WORK TO COMPLETE: A complete, exact copy of the records below is the required result.

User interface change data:

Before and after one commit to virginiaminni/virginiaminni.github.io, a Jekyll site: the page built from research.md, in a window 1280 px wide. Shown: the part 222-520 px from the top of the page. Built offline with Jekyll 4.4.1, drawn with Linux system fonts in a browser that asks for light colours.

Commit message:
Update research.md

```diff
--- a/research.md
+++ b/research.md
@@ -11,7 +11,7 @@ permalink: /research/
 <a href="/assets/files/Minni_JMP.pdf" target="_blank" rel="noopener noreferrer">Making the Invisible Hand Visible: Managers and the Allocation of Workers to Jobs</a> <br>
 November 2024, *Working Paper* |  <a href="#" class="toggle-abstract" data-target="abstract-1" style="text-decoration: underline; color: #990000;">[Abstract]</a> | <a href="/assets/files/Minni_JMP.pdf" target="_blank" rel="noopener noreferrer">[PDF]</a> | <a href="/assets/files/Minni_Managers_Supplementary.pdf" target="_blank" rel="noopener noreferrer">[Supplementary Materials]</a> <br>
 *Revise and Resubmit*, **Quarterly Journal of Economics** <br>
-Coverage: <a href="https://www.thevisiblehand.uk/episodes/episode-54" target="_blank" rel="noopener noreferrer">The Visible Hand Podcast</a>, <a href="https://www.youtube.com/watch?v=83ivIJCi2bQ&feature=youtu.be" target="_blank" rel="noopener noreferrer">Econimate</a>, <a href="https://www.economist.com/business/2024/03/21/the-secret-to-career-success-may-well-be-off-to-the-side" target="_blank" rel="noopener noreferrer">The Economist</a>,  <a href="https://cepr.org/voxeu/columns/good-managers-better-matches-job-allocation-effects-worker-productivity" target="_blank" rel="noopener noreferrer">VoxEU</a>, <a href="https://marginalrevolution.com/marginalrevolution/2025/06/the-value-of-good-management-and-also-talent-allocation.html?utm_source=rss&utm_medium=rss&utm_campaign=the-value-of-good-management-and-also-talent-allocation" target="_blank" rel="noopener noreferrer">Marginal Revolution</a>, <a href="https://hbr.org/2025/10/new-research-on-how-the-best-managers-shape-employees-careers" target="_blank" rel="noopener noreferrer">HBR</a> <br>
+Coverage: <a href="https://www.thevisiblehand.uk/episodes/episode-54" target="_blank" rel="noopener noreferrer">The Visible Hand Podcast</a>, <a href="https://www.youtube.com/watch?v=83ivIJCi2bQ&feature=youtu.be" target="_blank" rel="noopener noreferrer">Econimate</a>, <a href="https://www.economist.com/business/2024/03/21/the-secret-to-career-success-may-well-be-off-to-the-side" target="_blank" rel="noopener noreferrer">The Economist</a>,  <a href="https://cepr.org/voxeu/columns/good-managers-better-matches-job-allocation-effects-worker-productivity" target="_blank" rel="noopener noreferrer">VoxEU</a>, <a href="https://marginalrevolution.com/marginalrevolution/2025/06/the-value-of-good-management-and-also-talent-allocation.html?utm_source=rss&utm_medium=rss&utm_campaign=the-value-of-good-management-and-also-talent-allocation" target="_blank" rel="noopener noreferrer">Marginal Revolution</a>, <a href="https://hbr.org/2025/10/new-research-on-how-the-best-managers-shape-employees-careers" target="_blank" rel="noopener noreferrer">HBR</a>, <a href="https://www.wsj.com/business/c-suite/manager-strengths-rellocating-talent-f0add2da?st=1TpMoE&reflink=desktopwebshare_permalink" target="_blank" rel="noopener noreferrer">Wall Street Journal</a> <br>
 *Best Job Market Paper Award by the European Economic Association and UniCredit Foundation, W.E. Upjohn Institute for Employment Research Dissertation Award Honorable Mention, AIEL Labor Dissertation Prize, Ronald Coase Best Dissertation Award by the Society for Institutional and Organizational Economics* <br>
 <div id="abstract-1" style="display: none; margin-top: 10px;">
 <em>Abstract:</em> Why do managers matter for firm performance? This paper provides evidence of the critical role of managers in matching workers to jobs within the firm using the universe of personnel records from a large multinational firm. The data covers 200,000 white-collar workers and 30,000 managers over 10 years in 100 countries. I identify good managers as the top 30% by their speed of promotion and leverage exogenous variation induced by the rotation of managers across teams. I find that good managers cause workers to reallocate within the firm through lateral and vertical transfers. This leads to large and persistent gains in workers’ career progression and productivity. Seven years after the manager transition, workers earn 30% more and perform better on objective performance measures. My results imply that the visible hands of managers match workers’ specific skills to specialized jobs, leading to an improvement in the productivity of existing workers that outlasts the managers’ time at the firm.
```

TASK OUTPUT:
Before and after one commit to virginiaminni/virginiaminni.github.io, a Jekyll site: the page built from research.md, in a window 1280 px wide. Shown: the part 222-520 px from the top of the page. Built offline with Jekyll 4.4.1, drawn with Linux system fonts in a browser that asks for light colours.

Commit message:
Update research.md

```diff
--- a/research.md
+++ b/research.md
@@ -11,7 +11,7 @@ permalink: /research/
 <a href="/assets/files/Minni_JMP.pdf" target="_blank" rel="noopener noreferrer">Making the Invisible Hand Visible: Managers and the Allocation of Workers to Jobs</a> <br>
 November 2024, *Working Paper* |  <a href="#" class="toggle-abstract" data-target="abstract-1" style="text-decoration: underline; color: #990000;">[Abstract]</a> | <a href="/assets/files/Minni_JMP.pdf" target="_blank" rel="noopener noreferrer">[PDF]</a> | <a href="/assets/files/Minni_Managers_Supplementary.pdf" target="_blank" rel="noopener noreferrer">[Supplementary Materials]</a> <br>
 *Revise and Resubmit*, **Quarterly Journal of Economics** <br>
-Coverage: <a href="https://www.thevisiblehand.uk/episodes/episode-54" target="_blank" rel="noopener noreferrer">The Visible Hand Podcast</a>, <a href="https://www.youtube.com/watch?v=83ivIJCi2bQ&feature=youtu.be" target="_blank" rel="noopener noreferrer">Econimate</a>, <a href="https://www.economist.com/business/2024/03/21/the-secret-to-career-success-may-well-be-off-to-the-side" target="_blank" rel="noopener noreferrer">The Economist</a>,  <a href="https://cepr.org/voxeu/columns/good-managers-better-matches-job-allocation-effects-worker-productivity" target="_blank" rel="noopener noreferrer">VoxEU</a>, <a href="https://marginalrevolution.com/marginalrevolution/2025/06/the-value-of-good-management-and-also-talent-allocation.html?utm_source=rss&utm_medium=rss&utm_campaign=the-value-of-good-management-and-also-talent-allocation" target="_blank" rel="noopener noreferrer">Marginal Revolution</a>, <a href="https://hbr.org/2025/10/new-research-on-how-the-best-managers-shape-employees-careers" target="_blank" rel="noopener noreferrer">HBR</a> <br>
+Coverage: <a href="https://www.thevisiblehand.uk/episodes/episode-54" target="_blank" rel="noopener noreferrer">The Visible Hand Podcast</a>, <a href="https://www.youtube.com/watch?v=83ivIJCi2bQ&feature=youtu.be" target="_blank" rel="noopener noreferrer">Econimate</a>, <a href="https://www.economist.com/business/2024/03/21/the-secret-to-career-success-may-well-be-off-to-the-side" target="_blank" rel="noopener noreferrer">The Economist</a>,  <a href="https://cepr.org/voxeu/columns/good-managers-better-matches-job-allocation-effects-worker-productivity" target="_blank" rel="noopener noreferrer">VoxEU</a>, <a href="https://marginalrevolution.com/marginalrevolution/2025/06/the-value-of-good-management-and-also-talent-allocation.html?utm_source=rss&utm_medium=rss&utm_campaign=the-value-of-good-management-and-also-talent-allocation" target="_blank" rel="noopener noreferrer">Marginal Revolution</a>, <a href="https://hbr.org/2025/10/new-research-on-how-the-best-managers-shape-employees-careers" target="_blank" rel="noopener noreferrer">HBR</a>, <a href="https://www.wsj.com/business/c-suite/manager-strengths-rellocating-talent-f0add2da?st=1TpMoE&reflink=desktopwebshare_permalink" target="_blank" rel="noopener noreferrer">Wall Street Journal</a> <br>
 *Best Job Market Paper Award by the European Economic Association and UniCredit Foundation, W.E. Upjohn Institute for Employment Research Dissertation Award Honorable Mention, AIEL Labor Dissertation Prize, Ronald Coase Best Dissertation Award by the Society for Institutional and Organizational Economics* <br>
 <div id="abstract-1" style="display: none; margin-top: 10px;">
 <em>Abstract:</em> Why do managers matter for firm performance? This paper provides evidence of the critical role of managers in matching workers to jobs within the firm using the universe of personnel records from a large multinational firm. The data covers 200,000 white-collar workers and 30,000 managers over 10 years in 100 countries. I identify good managers as the top 30% by their speed of promotion and leverage exogenous variation induced by the rotation of managers across teams. I find that good managers cause workers to reallocate within the firm through lateral and vertical transfers. This leads to large and persistent gains in workers’ career progression and productivity. Seven years after the manager transition, workers earn 30% more and perform better on objective performance measures. My results imply that the visible hands of managers match workers’ specific skills to specialized jobs, leading to an improvement in the productivity of existing workers that outlasts the managers’ time at the firm.
```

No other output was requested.